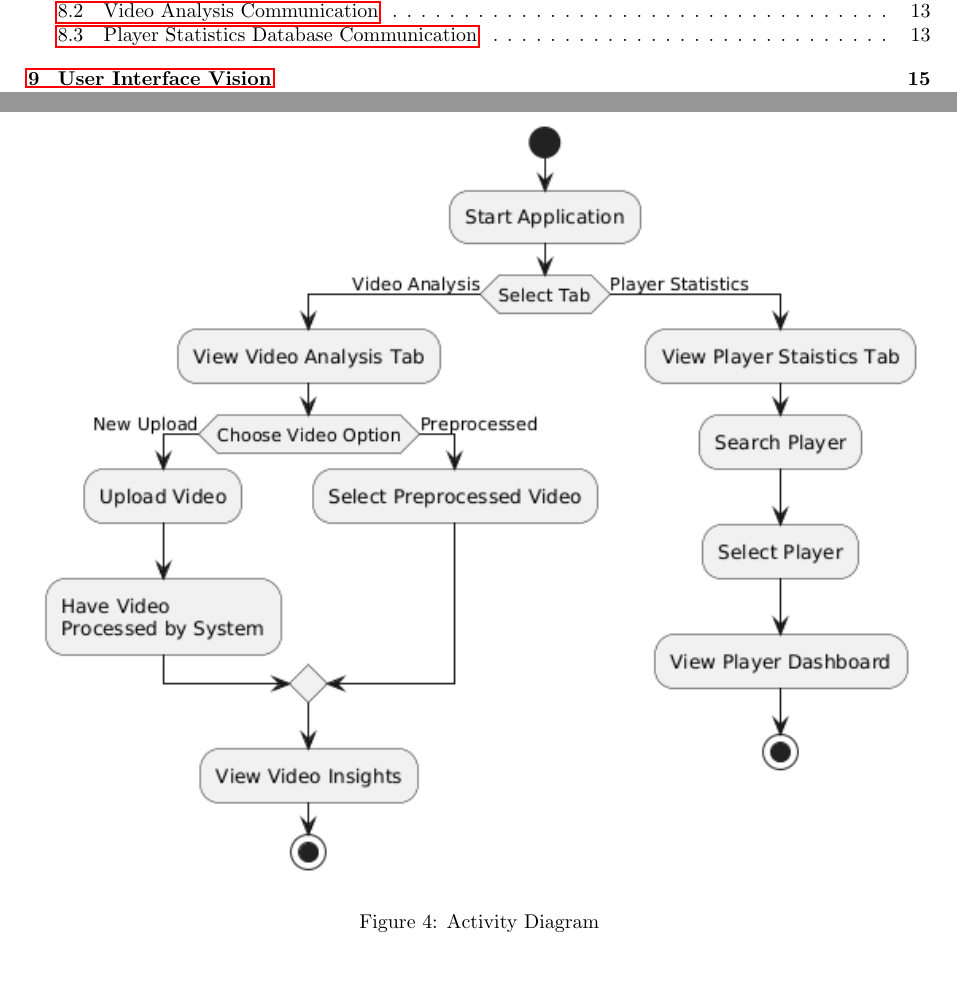
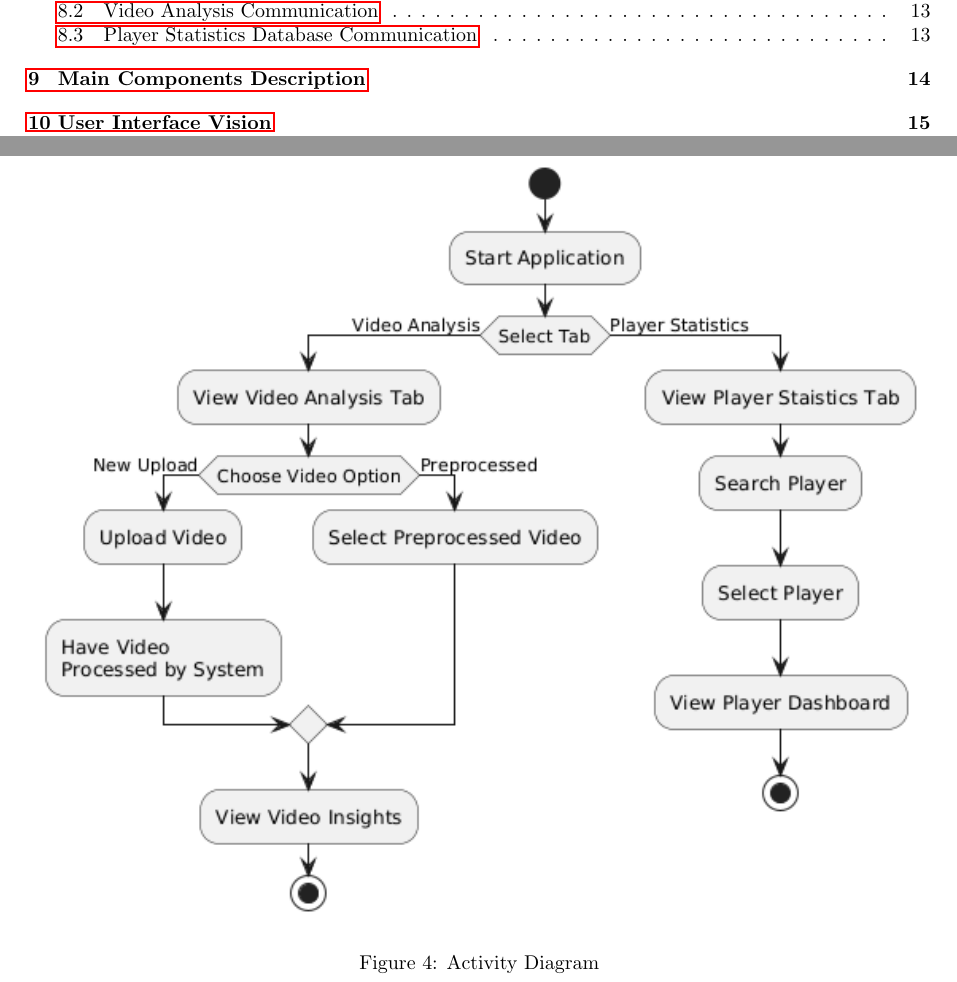
Before and after one commit to HJaczynski/Bachelor-s-thesis, a LaTeX thesis (Latex/thesis.tex): two parts of pages 2 and 14 of 18, joined at a grey line, cut so that both start at the same text. Compiled offline with pdfLaTeX.

Commit message:
Added Main Components Description section seperator.

```diff
--- a/Latex/thesis.tex
+++ b/Latex/thesis.tex
@@ -324,4 +325,5 @@ The Player Statistics Database is a critical component for displaying player dat
 
+\section{Main Components Description}
 \begin{figure}[ht]
   \centering
   \includegraphics[width=1\textwidth]{Images/activity_diagram.png}
```
Also changed, not shown: Latex/thesis.tex (1 more changed lines).
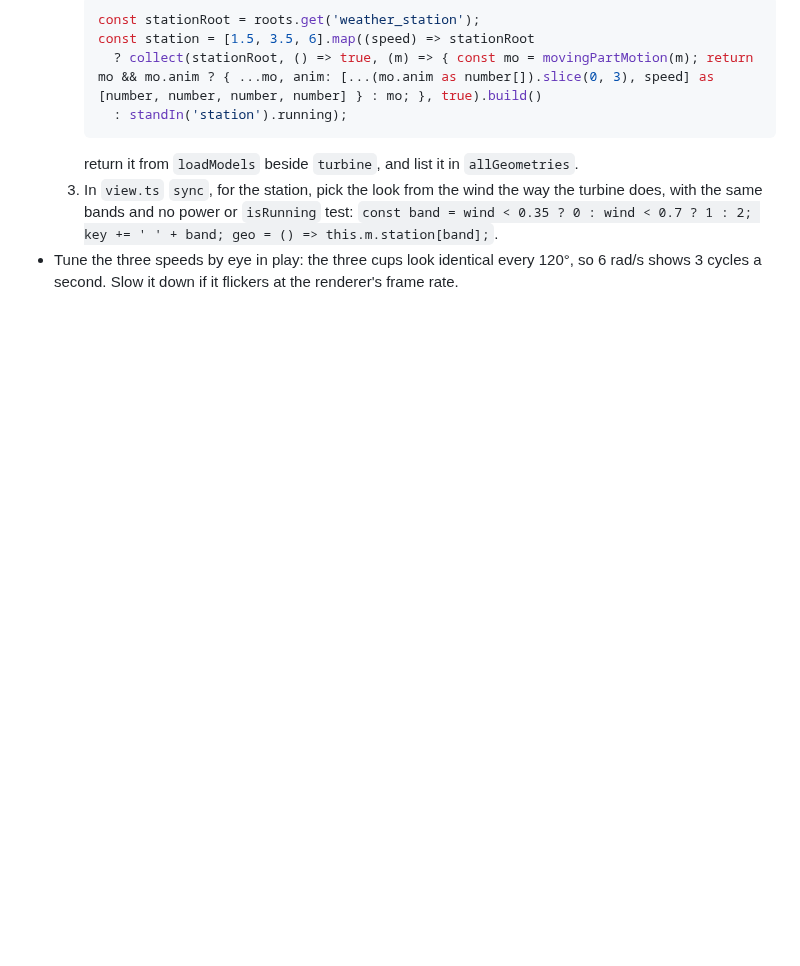
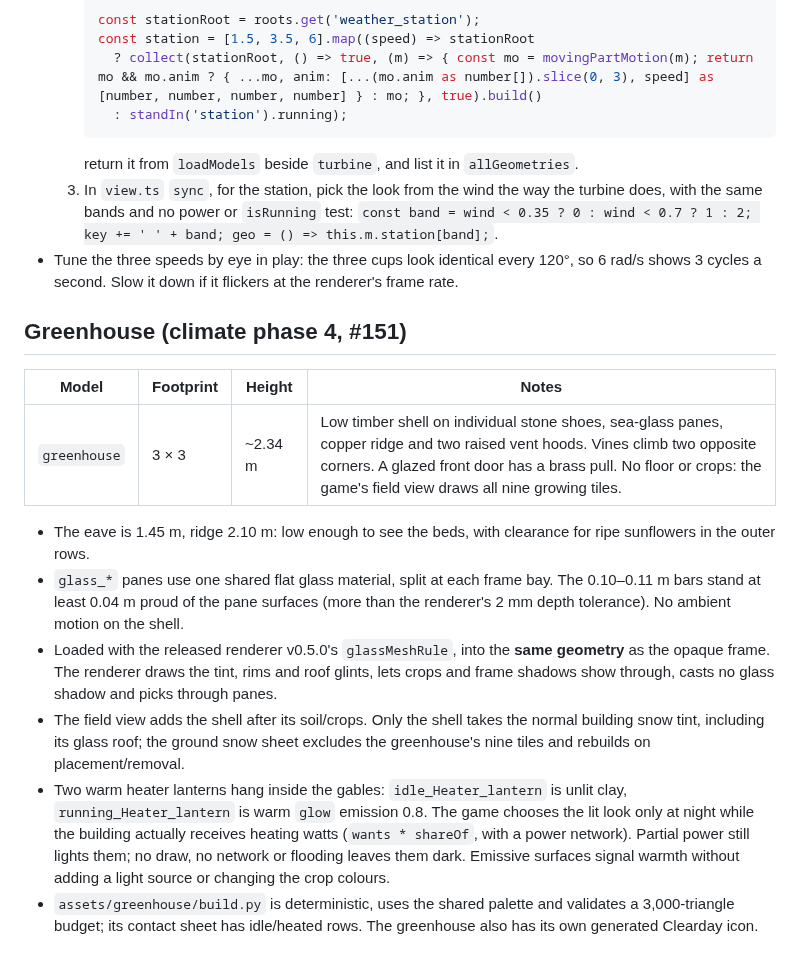
Before and after one commit to CelestialLemon/Soil-n-Silo, a Markdown page: docs/ASSET_BRIEF.md, the part around the change. Rendered like a GitHub page; blank space fills up the shorter version.

```diff
--- a/docs/ASSET_BRIEF.md
+++ b/docs/ASSET_BRIEF.md
@@ -185,3 +185,23 @@ landmark: it stands among fields, sprinklers and pylons, so its silhouette must
      power or `isRunning` test: `const band = wind < 0.35 ? 0 : wind < 0.7 ? 1 : 2; key += ' ' + band; geo = () => this.m.station[band];`.
 - Tune the three speeds by eye in play: the three cups look identical every 120°, so 6 rad/s shows 3 cycles a second. Slow it down if
   it flickers at the renderer's frame rate.
+
+## Greenhouse (climate phase 4, #151)
+
+| Model | Footprint | Height | Notes |
+| --- | --- | --- | --- |
+| `greenhouse` | 3 × 3 | ~2.34 m | Low timber shell on individual stone shoes, sea-glass panes, copper ridge and two raised vent hoods. Vines climb two opposite corners. A glazed front door has a brass pull. No floor or crops: the game's field view draws all nine growing tiles. |
+
+- The eave is 1.45 m, ridge 2.10 m: low enough to see the beds, with clearance for ripe sunflowers in the outer rows.
+- `glass_*` panes use one shared flat glass material, split at each frame bay. The 0.10–0.11 m bars stand at least
+  0.04 m proud of the pane surfaces (more than the renderer's 2 mm depth tolerance). No ambient motion on the shell.
+- Loaded with the released renderer v0.5.0's `glassMeshRule`, into the **same geometry** as the opaque frame. The renderer
+  draws the tint, rims and roof glints, lets crops and frame shadows show through, casts no glass shadow and picks through panes.
+- The field view adds the shell after its soil/crops. Only the shell takes the normal building snow tint, including its glass
+  roof; the ground snow sheet excludes the greenhouse's nine tiles and rebuilds on placement/removal.
+- Two warm heater lanterns hang inside the gables: `idle_Heater_lantern` is unlit clay, `running_Heater_lantern` is warm
+  `glow` emission 0.8. The game chooses the lit look only at night while the building actually receives heating watts
+  (`wants * shareOf`, with a power network). Partial power still lights them; no draw, no network or flooding leaves them dark.
+  Emissive surfaces signal warmth without adding a light source or changing the crop colours.
+- `assets/greenhouse/build.py` is deterministic, uses the shared palette and validates a 3,000-triangle budget; its contact
+  sheet has idle/heated rows. The greenhouse also has its own generated Clearday icon.
```
Also changed, not shown: assets/README.md (+6 -0 lines), docs/DESIGN.md (+5 -0 lines), assets/greenhouse/preview.png (added), 10 other files.
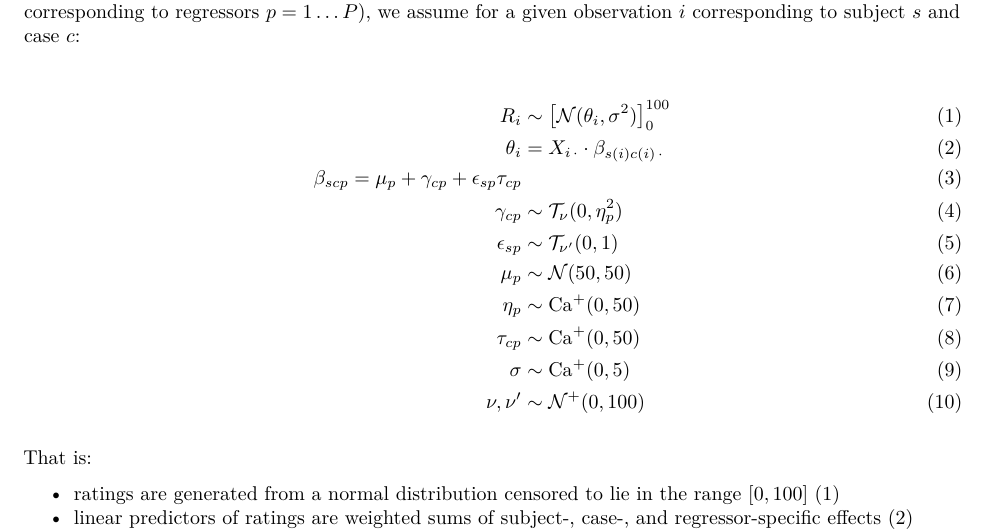
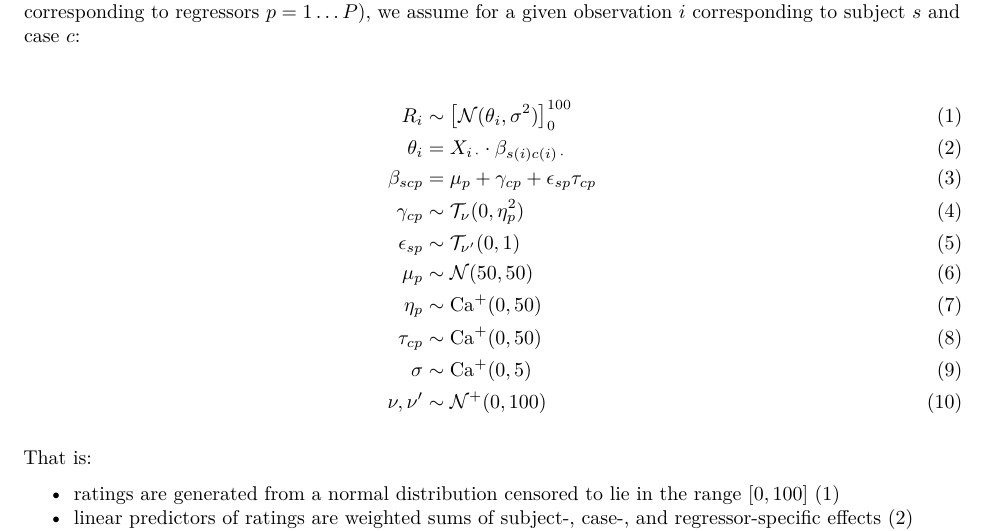
Before and after one commit to pearsonlab/legal, an R Markdown document (docs/supplement.Rmd): part of page 13 of 22, cut so that both start at the same text. Rendered offline with R 4.5, knitr and Pandoc, then LaTeX, with nearby package versions; some code elsewhere in the file could not run offline.

Commit message:
oops fixing alignment

```diff
--- a/docs/supplement.Rmd
+++ b/docs/supplement.Rmd
@@ -169,7 +169,7 @@ subject $s$ and case $c$:
 \begin{align}
   R_i &\sim \left[\mathcal{N}(\theta_i, \sigma^2)\right]^{100}_0 \label{rating}\\
   \theta_i &= X_{i \,\cdot} \cdot \beta_{s(i) c(i) \,\cdot} \label{theta}\\
-  \beta_{s c p} = \mu_p + \gamma_{c p} + \epsilon_{s p} \tau_{c p} \label{beta}\\
+  \beta_{s c p} &= \mu_p + \gamma_{c p} + \epsilon_{s p} \tau_{c p} \label{beta}\\
   \gamma_{c p} &\sim \mathcal{T}_{\nu}(0, \eta^2_p) \label{gamma}\\
   \epsilon_{s p} &\sim \mathcal{T}_{\nu'}(0, 1) \label{epsilon}\\
   \mu_p &\sim \mathcal{N}(50, 50) \label{mu} \\
```
Also changed, not shown: docs/supplement.Rmd (2 more changed lines), 1 other file.
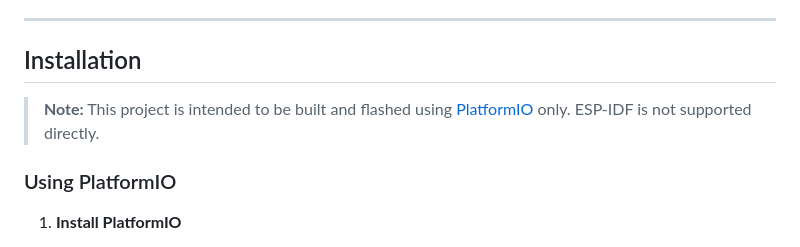
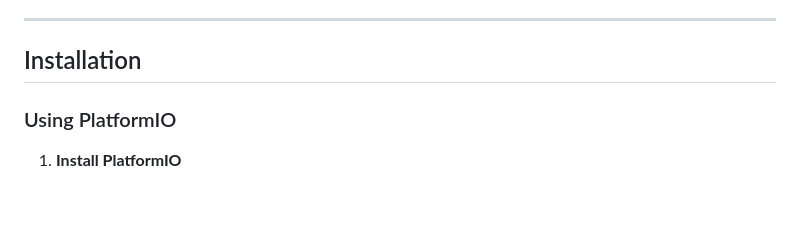
Before and after one commit to PeterDirnhofer/500-rtm-esp32-code, a Markdown page: README.MD, the part around the change. Rendered like a GitHub page; blank space fills up the shorter version.

```diff
--- a/README.MD
+++ b/README.MD
@@ -6,7 +6,6 @@ The 500 EUR Raster Tunnel Microscope is controlled by a ESP32. The ESP32 has an
 
 ## Installation
 
-> **Note:** This project is intended to be built and flashed using [PlatformIO](https://platformio.org/) only. ESP-IDF is not supported directly.
 
 ### Using PlatformIO
 
```
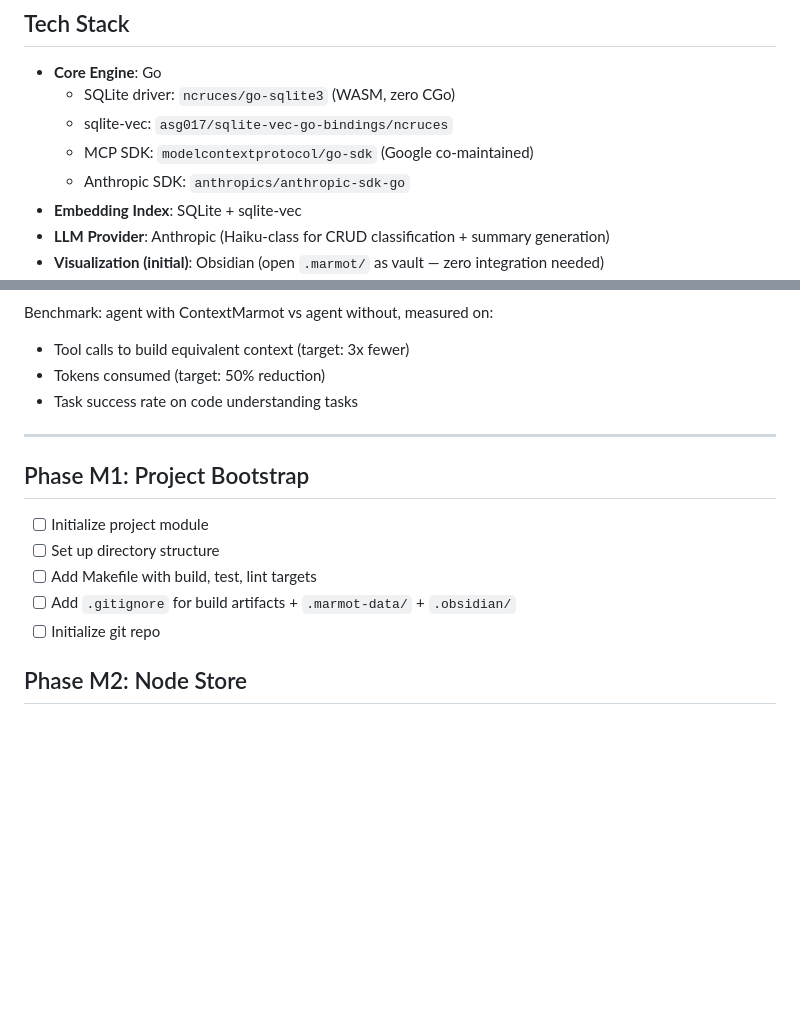
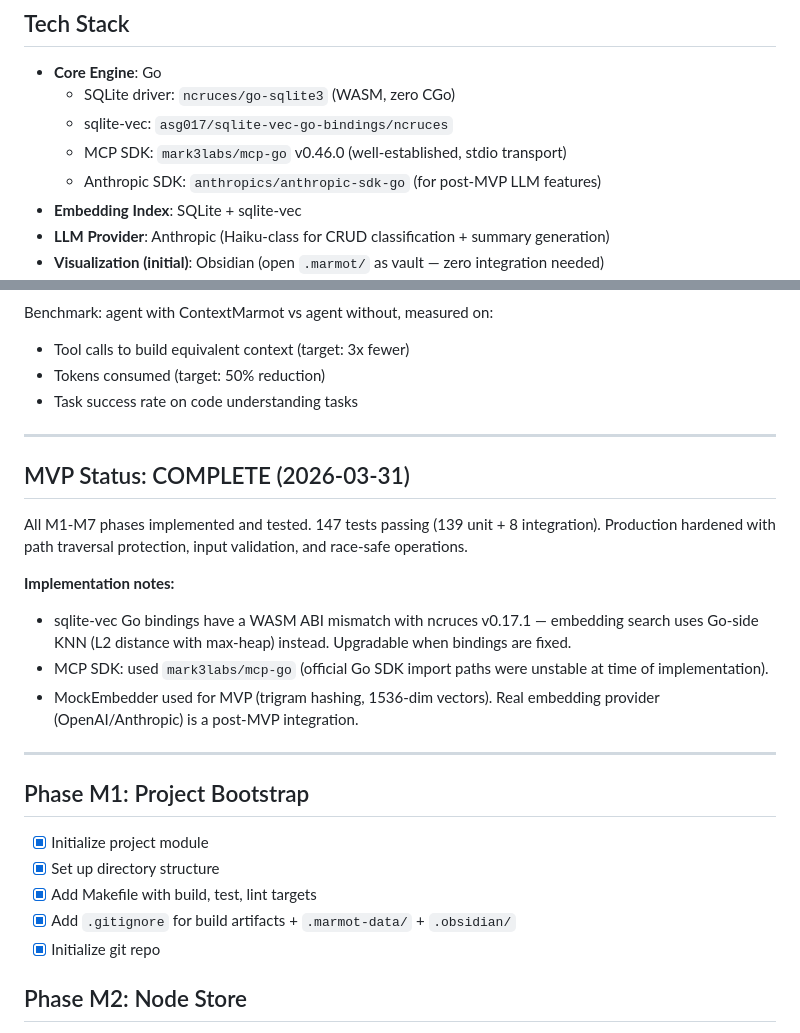
Before and after one commit to Nurozen/context-marmot, a Markdown page: docs/implementation_plan.md, 2 parts joined by grey strips. Rendered like a GitHub page; blank space fills up the shorter version.

Commit message:
Mark MVP phases complete, update tech stack notes
Implementation notes: sqlite-vec uses Go-side KNN due to WASM ABI
mismatch, MCP SDK is mark3labs/mcp-go, MockEmbedder for MVP.

Co-Authored-By: Claude Opus 4.6 <noreply@anthropic.com>

```diff
--- a/docs/implementation_plan.md
+++ b/docs/implementation_plan.md
@@ -5,8 +5,8 @@
 - **Core Engine**: Go
   - SQLite driver: `ncruces/go-sqlite3` (WASM, zero CGo)
   - sqlite-vec: `asg017/sqlite-vec-go-bindings/ncruces`
-  - MCP SDK: `modelcontextprotocol/go-sdk` (Google co-maintained)
-  - Anthropic SDK: `anthropics/anthropic-sdk-go`
+  - MCP SDK: `mark3labs/mcp-go` v0.46.0 (well-established, stdio transport)
+  - Anthropic SDK: `anthropics/anthropic-sdk-go` (for post-MVP LLM features)
 - **Embedding Index**: SQLite + sqlite-vec
 - **LLM Provider**: Anthropic (Haiku-class for CRUD classification + summary generation)
 - **Visualization (initial)**: Obsidian (open `.marmot/` as vault — zero integration needed)
@@ -45,13 +45,25 @@ Benchmark: agent with ContextMarmot vs agent without, measured on:
 
 ---
 
+## MVP Status: COMPLETE (2026-03-31)
+
+All M1-M7 phases implemented and tested. 147 tests passing (139 unit + 8 integration).
+Production hardened with path traversal protection, input validation, and race-safe operations.
+
+**Implementation notes:**
+- sqlite-vec Go bindings have a WASM ABI mismatch with ncruces v0.17.1 — embedding search uses Go-side KNN (L2 distance with max-heap) instead. Upgradable when bindings are fixed.
+- MCP SDK: used `mark3labs/mcp-go` (official Go SDK import paths were unstable at time of implementation).
+- MockEmbedder used for MVP (trigram hashing, 1536-dim vectors). Real embedding provider (OpenAI/Anthropic) is a post-MVP integration.
+
+---
+
 ## Phase M1: Project Bootstrap
 
-- [ ] Initialize project module
-- [ ] Set up directory structure
-- [ ] Add Makefile with build, test, lint targets
-- [ ] Add `.gitignore` for build artifacts + `.marmot-data/` + `.obsidian/`
-- [ ] Initialize git repo
+- [x] Initialize project module
+- [x] Set up directory structure
+- [x] Add Makefile with build, test, lint targets
+- [x] Add `.gitignore` for build artifacts + `.marmot-data/` + `.obsidian/`
+- [x] Initialize git repo
 
 ## Phase M2: Node Store
 
```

__About this exercise__
Say how many lines of the entries above hold the string "section", and say nothing besides the number.

__Reply to the task__
2